- _DESCRIPTION OF THE TASK_: In the records, each line holding "Ferrari" must be reported.

- _INFORMATION SUPPLIED_:
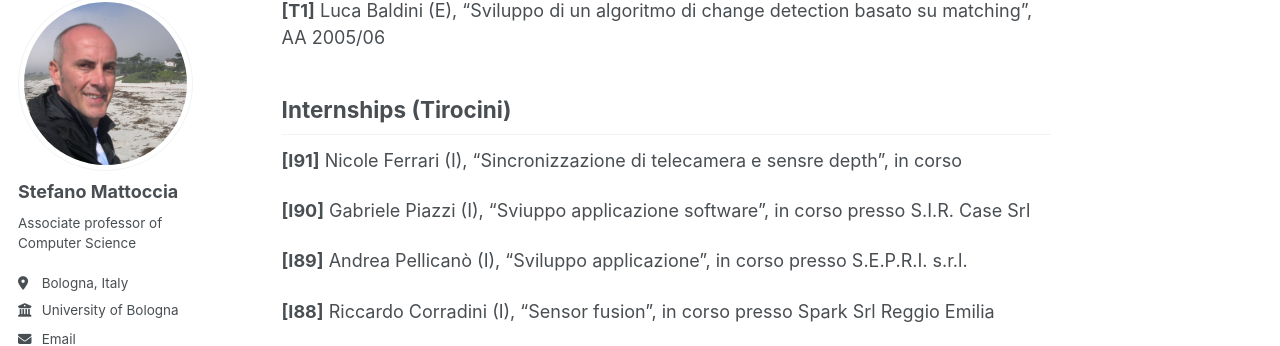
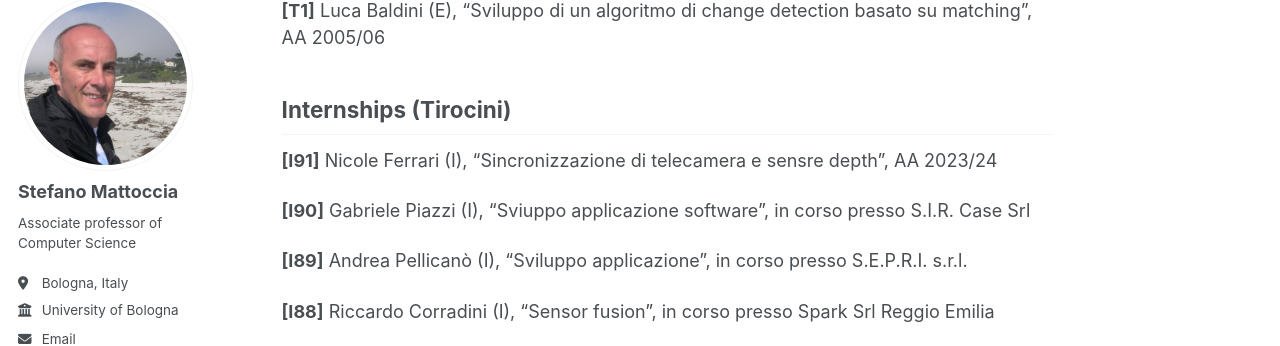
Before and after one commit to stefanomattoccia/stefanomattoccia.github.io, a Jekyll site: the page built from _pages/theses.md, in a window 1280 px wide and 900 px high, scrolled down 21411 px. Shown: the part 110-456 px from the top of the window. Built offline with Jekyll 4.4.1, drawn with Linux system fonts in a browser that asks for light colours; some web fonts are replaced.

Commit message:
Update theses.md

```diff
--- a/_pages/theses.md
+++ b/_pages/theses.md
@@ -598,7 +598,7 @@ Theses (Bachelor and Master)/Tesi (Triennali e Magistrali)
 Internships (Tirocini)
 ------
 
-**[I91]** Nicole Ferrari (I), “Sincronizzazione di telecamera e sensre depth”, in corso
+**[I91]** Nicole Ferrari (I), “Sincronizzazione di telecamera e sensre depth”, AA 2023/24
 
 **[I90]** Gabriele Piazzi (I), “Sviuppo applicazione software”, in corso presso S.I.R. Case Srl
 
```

- _EXERCISE ANSWER_:
-**[I91]** Nicole Ferrari (I), “Sincronizzazione di telecamera e sensre depth”, in corso
+**[I91]** Nicole Ferrari (I), “Sincronizzazione di telecamera e sensre depth”, AA 2023/24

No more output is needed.